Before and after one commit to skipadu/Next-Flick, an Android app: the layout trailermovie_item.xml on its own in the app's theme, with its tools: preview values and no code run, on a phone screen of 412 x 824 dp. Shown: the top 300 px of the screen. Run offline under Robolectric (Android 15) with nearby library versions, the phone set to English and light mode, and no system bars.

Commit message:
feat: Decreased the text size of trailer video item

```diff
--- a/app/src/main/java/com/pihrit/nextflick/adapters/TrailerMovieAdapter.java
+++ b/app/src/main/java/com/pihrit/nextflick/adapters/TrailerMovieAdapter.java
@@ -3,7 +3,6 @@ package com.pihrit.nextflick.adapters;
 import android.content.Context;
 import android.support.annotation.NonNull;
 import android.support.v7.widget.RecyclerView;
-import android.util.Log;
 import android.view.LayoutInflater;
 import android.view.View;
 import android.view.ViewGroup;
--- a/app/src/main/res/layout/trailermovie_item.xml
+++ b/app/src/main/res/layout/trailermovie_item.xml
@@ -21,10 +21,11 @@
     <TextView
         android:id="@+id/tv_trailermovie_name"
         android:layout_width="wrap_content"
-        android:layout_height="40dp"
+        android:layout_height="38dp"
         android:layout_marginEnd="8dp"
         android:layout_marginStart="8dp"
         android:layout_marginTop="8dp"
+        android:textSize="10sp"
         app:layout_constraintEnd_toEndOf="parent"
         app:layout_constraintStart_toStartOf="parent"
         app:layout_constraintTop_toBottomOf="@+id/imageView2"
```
* * *
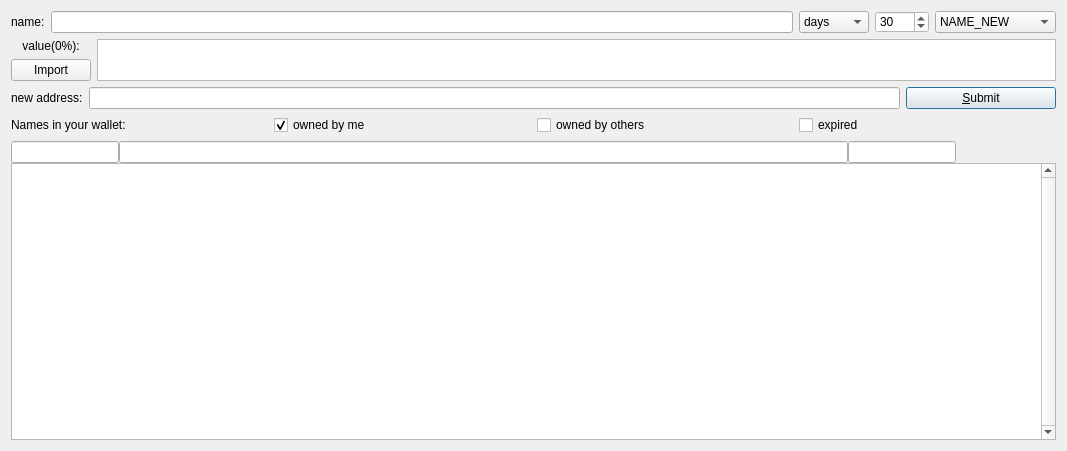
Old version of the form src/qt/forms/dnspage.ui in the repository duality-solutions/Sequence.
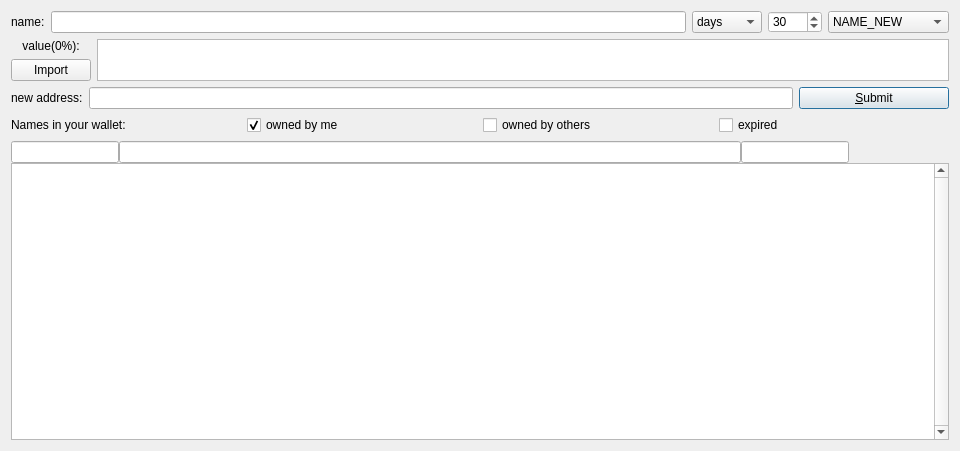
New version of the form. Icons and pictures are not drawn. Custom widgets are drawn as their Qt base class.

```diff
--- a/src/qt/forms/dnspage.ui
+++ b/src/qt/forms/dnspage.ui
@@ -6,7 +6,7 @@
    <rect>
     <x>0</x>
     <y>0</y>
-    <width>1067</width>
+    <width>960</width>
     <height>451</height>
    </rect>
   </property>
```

**Work required**
Look over the entries above. Copy every line that contains the word "import".

**Solution for this problem**
 import android.content.Context;
 import android.support.annotation.NonNull;
 import android.support.v7.widget.RecyclerView;
-import android.util.Log;
 import android.view.LayoutInflater;
 import android.view.View;
 import android.view.ViewGroup;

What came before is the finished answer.